Dear Amy: I am an adult in my 30s. I’ve recently been thinking about a classmate I had back in high school. This person had a condition that I would describe as a “nervous tic.”

A memory keeps coming up where I feel I may have mocked this person once.

I myself am struggling with a similar “tic,” so you can imagine how I feel if indeed I did hurt this classmate.

I feel like I should reach out to this person and make things right.

However, I discussed this with a current friend one evening as we walked down memory lane. They suggested that maybe it’s best not to bring this up; perhaps this classmate is doing better and I may bring up some old memories that the person may have forgotten (or would rather forget), and my comments could make things worse.

What do you suggest I do and how should I go about it? — Want to Make it Right

Dear Want: It is never a mistake, and never too late, to make amends. Don’t avoid this, just because it is challenging. Doing so will further expand your compassion and ease your guilt.

You should reach out to this person, privately, and tell them that you’ve been thinking about them and that you feel sorry and want to apologize for comments that you and others might have made in high school.

Don’t tell yourself that this person has forgotten verbal slights or bullying in childhood and adolescence.

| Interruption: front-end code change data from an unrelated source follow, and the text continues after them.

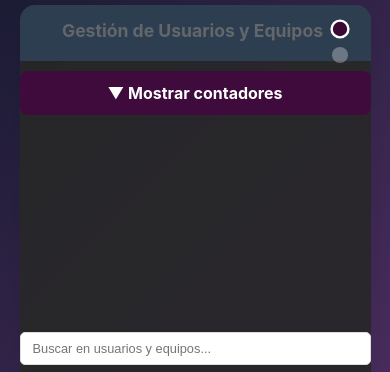
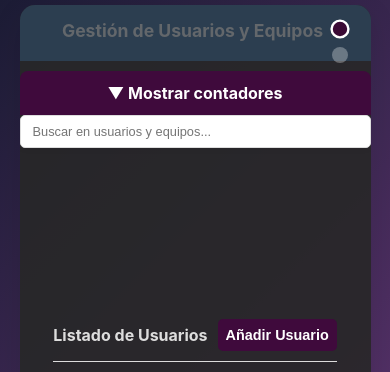
Before and after one commit to odeado/gestion-usuarios-equipos, a React (Create React App) app: page / in a window 390 px wide. Shown: the top 372 px of the page. Built offline with nearby package versions, Linux system fonts and the light colour scheme; no server answers; the database is empty.

Commit message:
agregamos css

```diff
--- a/src/App.css
+++ b/src/App.css
@@ -512,20 +512,20 @@ html, body, #root {
 /* contadores */
 
 .stats-container {
- position: relative;
+  position: relative;
   width: 100%;
-  height: auto;
-  margin: 10px 0;
   z-index: 10;
+  background: transparent;
 }
 
 .stats-panel {
-  display: flex;
+ display: flex;
   justify-content: space-around;
   background: rgba(63, 10, 60, 0.8);
-  border-radius: 8px;
-  padding: 15px;
+  border-radius: 0 0 8px 8px;
   box-shadow: 0 4px 6px rgba(0, 0, 0, 0.1);
+  overflow: hidden;
+  will-change: transform, height, opacity;
 }
 
 .stats-panel.visible {
@@ -537,13 +537,12 @@ html, body, #root {
 }
 
 .pull-indicator {
-  padding: 12px;
+   padding: 12px;
   text-align: center;
   background-color: #3f0a3c;
   color: white;
-  border-radius: 8px;
+  border-radius: 8px 8px 0 0;
   cursor: pointer;
-  margin-bottom: 5px;
   font-weight: bold;
   transition: all 0.3s ease;
   }
@@ -559,7 +558,7 @@ html, body, #root {
 .stats-touch-container {
   position: relative;
   width: 100%;
-  touch-action: none;
+  touch-action: pan-y;
   user-select: none;
 }
 
--- a/src/App.js
+++ b/src/App.js
@@ -54,23 +54,18 @@ const handleTouchMove = (e) => {
   setTouchEndY(currentY);
 
   // Calcular posición relativa (0-1)
-  const delta = touchStartY - currentY;
-  const newPosition = Math.min(Math.max(delta / 200, 0), 1); // 200px para mostrar completo
+  const delta = currentY - touchStartY; // Cambiado a currentY - touchStartY
+  const newPosition = Math.min(Math.max(delta / 100, 0), 1); // 100px para mostrar completo
   setPanelPosition(newPosition);
+
+  // Mostrar si el desplazamiento es suficiente
+  if (delta > 50) {
+    setShowCounters(true);
+  }
 };
 
 const handleTouchEnd = () => {
   setIsDragging(false);
-
-  // Determinar si mostrar u ocultar basado en la posición final
-  if (panelPosition > 0.5) {
-    setShowCounters(true);
-    setPanelPosition(1); // Mostrar completamente
-  } else {
-    setShowCounters(false);
-    setPanelPosition(0); // Ocultar completamente
-  }
-
   setTouchStartY(null);
   setTouchEndY(null);
 };
@@ -474,26 +469,29 @@ useEffect(() => {
 
 
 function StatsPanel({ counters, visible, position, setShowCounters }) {
+  // Determinar si es móvil
+  const isMobile = window.innerWidth <= 768;
+
+  // Animaciones con react-spring
   const panelAnimation = useSpring({
-    transform: `translateY(${(1 - position) * -100}%)`,
-    opacity: position,
-    config: { tension: 300, friction: 30 }
-  });
-
-  const indicatorAnimation = useSpring({
-    opacity: 1 - position,
+    height: isMobile ? (visible ? 'auto' : '0px') : 'auto',
+    opacity: isMobile ? (visible ? 1 : 0) : 1,
+    transform: isMobile ? (visible ? 'translateY(0)' : 'translateY(-100%)') : 'translateY(0)',
+    margin: isMobile ? (visible ? '10px 0' : '0') : '10px 0',
+    padding: isMobile ? (visible ? '15px' : '0') : '15px',
     config: { tension: 300, friction: 30 }
   });
 
   return (
-    <>
-      <animated.div
-        className="pull-indicator"
-        onClick={() => setShowCounters(!visible)}
-        style={indicatorAnimation}
-      >
-        {visible ? '▲ Ocultar contadores' : '▼ Mostrar contadores'}
-      </animated.div>
+    <div className="stats-container">
+      {isMobile && (
+        <div
+          className="pull-indicator"
+          onClick={() => setShowCounters(!visible)}
+        >
+          {visible ? '▲ Ocultar contadores' : '▼ Mostrar contadores'}
+        </div>
+      )}
       <animated.div
         className="stats-panel"
         style={panelAnimation}
@@ -511,7 +509,7 @@ function StatsPanel({ counters, visible, position, setShowCounters }) {
           <p>Asignados: {counters.assignedEquipment}</p>
         </div>
       </animated.div>
-    </>
+    </div>
   );
 }
 
@@ -572,20 +570,17 @@ function StatsPanel({ counters, visible, position, setShowCounters }) {
       </div>
           </div>
 
-           <div
-  className="stats-container"
+<div
+  className="stats-touch-container"
   onTouchStart={handleTouchStart}
   onTouchMove={handleTouchMove}
   onTouchEnd={handleTouchEnd}
-  style={{
-    touchAction: 'none', // Deshabilitamos el scroll nativo
-    userSelect: 'none'
-  }}
 >
   <StatsPanel
     counters={counters}
     visible={showCounters}
     position={panelPosition}
+    setShowCounters={setShowCounters}
   />
 </div>
 
```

These events sear through a person, and even if they have moved on and prospered in adulthood, they won’t have forgotten.

Dear Amy: I was shocked that you would suggest to “Heartbroken Mom” that her 13-year-old daughter might want to learn to play poker as a way to become independent.

I hardly think that gambling is a good idea for a young person. — Disappointed

Dear Disappointed: Poker is a card game, not a fast track to Vegas.


--- Open for discusion